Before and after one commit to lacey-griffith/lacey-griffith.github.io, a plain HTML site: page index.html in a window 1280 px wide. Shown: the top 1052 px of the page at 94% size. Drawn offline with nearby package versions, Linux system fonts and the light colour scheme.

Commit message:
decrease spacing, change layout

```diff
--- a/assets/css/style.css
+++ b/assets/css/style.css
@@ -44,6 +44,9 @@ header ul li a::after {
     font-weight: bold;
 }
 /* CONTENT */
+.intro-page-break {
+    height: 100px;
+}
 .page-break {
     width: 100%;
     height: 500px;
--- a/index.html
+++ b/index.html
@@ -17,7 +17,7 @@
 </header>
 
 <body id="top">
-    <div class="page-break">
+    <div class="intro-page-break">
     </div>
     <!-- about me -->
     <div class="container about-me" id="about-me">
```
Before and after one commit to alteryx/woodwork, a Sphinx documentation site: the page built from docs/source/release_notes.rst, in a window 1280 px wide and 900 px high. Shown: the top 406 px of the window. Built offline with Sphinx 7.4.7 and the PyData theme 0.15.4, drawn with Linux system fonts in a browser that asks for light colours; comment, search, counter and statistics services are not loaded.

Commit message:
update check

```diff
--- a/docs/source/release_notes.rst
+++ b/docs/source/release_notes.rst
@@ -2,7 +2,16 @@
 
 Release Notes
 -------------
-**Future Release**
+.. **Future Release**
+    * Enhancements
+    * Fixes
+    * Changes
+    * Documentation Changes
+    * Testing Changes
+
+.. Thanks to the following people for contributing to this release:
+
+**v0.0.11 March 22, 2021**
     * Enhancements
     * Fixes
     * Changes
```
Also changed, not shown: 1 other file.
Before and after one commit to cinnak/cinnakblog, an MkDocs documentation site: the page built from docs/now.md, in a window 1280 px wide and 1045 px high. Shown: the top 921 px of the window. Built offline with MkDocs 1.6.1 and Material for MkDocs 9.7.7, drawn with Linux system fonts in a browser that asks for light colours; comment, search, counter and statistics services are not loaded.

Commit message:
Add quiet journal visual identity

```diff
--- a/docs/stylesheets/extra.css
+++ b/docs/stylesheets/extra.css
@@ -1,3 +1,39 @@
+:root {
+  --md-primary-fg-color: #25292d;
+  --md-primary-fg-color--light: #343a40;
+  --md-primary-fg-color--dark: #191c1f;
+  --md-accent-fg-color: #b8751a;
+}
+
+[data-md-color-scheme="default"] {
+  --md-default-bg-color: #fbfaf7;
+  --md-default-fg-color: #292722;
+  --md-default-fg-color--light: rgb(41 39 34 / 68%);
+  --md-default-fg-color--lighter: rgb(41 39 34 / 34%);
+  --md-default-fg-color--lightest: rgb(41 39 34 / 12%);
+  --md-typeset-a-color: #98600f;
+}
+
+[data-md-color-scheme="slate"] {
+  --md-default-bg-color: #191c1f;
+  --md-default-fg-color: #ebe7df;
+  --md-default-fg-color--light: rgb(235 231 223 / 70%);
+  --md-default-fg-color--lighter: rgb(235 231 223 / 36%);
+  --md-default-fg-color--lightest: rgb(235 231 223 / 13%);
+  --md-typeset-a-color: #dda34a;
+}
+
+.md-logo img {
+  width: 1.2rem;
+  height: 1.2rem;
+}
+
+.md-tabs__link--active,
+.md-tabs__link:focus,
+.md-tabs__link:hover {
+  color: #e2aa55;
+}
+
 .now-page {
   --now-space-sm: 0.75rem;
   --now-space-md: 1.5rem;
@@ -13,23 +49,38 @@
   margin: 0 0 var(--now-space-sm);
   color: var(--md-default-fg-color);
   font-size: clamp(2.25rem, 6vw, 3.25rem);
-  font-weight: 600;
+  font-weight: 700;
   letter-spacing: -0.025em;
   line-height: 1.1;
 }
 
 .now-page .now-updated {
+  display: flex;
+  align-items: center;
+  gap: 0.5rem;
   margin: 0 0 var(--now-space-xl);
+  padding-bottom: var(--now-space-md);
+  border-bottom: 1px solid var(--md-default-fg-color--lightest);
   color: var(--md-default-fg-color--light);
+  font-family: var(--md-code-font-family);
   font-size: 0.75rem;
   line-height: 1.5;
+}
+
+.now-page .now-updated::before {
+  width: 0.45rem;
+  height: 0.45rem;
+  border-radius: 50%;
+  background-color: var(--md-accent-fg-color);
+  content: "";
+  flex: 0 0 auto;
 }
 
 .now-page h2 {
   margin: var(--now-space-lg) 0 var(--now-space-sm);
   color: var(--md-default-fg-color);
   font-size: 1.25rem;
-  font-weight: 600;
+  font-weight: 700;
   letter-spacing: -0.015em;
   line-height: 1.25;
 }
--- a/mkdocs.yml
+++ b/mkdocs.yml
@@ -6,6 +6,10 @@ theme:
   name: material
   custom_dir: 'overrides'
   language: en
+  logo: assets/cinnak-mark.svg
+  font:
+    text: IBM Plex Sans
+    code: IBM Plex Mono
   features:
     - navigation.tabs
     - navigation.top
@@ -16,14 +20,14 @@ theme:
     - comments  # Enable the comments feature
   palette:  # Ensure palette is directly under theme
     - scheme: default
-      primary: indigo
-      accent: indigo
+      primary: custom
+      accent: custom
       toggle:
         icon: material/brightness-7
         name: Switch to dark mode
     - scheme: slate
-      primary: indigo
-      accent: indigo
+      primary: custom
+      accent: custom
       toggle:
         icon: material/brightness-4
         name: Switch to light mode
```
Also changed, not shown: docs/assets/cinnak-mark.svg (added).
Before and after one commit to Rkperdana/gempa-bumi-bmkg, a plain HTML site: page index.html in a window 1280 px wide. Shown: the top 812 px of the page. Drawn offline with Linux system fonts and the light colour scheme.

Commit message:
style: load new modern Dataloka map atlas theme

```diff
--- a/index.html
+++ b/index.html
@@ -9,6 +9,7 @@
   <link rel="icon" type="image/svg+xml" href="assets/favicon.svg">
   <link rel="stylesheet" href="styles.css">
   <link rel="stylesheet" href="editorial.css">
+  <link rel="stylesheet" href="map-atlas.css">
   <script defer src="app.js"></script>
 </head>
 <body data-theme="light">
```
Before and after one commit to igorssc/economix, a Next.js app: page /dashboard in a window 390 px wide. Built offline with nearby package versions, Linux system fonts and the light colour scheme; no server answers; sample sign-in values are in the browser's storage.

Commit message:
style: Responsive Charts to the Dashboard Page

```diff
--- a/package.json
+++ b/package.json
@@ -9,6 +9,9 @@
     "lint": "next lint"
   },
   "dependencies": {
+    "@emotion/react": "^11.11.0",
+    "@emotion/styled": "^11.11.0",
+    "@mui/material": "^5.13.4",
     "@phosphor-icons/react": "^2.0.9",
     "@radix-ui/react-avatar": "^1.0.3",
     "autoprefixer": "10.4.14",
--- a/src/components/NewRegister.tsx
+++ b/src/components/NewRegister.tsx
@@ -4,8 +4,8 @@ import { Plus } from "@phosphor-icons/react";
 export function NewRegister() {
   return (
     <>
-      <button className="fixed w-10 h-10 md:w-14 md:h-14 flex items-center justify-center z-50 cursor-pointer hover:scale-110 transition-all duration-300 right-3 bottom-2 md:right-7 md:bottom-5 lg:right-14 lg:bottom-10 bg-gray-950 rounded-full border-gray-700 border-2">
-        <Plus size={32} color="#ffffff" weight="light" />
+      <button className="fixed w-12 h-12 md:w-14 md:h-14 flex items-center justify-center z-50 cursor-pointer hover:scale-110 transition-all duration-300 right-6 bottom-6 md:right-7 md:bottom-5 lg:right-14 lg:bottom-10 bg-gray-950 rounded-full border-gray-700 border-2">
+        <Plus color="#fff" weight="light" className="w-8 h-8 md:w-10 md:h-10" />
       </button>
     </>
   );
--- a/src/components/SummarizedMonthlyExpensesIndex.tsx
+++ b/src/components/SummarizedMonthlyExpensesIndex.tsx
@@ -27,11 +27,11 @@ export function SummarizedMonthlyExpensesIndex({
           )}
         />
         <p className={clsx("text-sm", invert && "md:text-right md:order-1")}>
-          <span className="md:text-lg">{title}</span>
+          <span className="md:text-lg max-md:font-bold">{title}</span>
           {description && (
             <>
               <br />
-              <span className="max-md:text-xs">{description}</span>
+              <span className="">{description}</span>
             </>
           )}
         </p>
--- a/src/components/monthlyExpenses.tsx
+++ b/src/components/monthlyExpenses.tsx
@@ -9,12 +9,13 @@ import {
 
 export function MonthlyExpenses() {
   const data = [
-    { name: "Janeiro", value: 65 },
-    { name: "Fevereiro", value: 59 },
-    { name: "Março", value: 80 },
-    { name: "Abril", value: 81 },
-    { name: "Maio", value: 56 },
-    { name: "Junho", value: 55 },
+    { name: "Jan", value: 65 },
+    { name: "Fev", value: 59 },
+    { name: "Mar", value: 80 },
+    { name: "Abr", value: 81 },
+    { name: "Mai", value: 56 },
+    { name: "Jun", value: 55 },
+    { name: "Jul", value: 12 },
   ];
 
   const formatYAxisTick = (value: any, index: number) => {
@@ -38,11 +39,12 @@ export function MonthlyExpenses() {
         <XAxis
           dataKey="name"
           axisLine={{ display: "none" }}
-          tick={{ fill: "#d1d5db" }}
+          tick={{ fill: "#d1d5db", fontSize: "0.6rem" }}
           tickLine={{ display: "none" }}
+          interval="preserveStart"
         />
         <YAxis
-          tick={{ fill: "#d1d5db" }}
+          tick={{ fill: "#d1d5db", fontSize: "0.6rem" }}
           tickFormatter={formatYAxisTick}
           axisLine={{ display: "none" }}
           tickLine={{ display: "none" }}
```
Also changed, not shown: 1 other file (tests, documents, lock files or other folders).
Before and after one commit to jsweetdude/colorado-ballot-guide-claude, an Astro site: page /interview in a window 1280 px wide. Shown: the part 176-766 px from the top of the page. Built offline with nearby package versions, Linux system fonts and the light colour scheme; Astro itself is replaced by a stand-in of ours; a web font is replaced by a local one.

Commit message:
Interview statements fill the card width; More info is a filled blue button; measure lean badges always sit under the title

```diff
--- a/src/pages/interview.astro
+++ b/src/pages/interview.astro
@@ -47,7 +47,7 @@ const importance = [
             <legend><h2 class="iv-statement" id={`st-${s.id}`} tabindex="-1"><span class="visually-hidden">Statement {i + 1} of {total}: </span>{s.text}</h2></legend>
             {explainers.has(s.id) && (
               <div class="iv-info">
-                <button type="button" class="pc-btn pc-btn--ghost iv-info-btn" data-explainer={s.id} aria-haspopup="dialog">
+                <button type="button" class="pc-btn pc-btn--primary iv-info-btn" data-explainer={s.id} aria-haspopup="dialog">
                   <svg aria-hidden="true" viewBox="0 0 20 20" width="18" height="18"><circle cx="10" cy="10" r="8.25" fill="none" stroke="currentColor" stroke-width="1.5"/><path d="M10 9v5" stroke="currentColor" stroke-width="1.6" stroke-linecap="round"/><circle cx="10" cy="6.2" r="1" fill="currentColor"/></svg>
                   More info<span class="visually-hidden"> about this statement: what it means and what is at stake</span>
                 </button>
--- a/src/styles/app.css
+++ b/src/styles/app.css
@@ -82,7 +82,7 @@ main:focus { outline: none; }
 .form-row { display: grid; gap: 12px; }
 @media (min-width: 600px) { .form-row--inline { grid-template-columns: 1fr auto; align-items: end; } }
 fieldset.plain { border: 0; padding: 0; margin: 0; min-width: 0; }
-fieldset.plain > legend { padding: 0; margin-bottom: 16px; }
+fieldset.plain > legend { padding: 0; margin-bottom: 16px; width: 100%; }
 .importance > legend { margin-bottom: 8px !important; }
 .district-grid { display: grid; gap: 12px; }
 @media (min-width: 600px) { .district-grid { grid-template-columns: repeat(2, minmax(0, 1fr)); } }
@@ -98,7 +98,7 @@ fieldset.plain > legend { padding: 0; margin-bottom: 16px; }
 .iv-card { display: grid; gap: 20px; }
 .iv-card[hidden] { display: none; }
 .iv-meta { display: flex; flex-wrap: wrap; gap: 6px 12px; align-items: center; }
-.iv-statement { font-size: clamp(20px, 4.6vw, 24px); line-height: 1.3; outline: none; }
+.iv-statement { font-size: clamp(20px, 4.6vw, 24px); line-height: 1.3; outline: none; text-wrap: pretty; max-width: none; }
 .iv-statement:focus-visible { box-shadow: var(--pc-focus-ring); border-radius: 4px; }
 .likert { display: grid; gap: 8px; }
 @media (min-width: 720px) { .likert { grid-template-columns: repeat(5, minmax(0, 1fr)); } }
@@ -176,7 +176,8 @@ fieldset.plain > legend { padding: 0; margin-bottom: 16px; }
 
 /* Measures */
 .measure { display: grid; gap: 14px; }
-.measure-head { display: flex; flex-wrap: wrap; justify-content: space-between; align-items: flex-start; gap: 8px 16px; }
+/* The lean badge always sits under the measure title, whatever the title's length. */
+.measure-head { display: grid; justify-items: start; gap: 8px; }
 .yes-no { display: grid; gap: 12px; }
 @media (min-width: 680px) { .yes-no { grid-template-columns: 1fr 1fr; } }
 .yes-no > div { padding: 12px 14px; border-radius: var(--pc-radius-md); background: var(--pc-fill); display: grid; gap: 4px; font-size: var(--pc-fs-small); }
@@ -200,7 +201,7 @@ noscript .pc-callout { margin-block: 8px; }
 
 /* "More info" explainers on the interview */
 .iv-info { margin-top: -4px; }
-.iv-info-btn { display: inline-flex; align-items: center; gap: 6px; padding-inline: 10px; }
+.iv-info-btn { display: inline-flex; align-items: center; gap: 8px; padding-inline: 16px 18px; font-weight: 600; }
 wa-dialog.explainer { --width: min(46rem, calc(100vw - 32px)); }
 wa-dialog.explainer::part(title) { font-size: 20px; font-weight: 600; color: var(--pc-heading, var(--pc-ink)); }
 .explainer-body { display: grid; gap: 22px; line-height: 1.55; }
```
____
Required work: Among the lines above, count those containing "aria" and give only that count.

Written answer: 3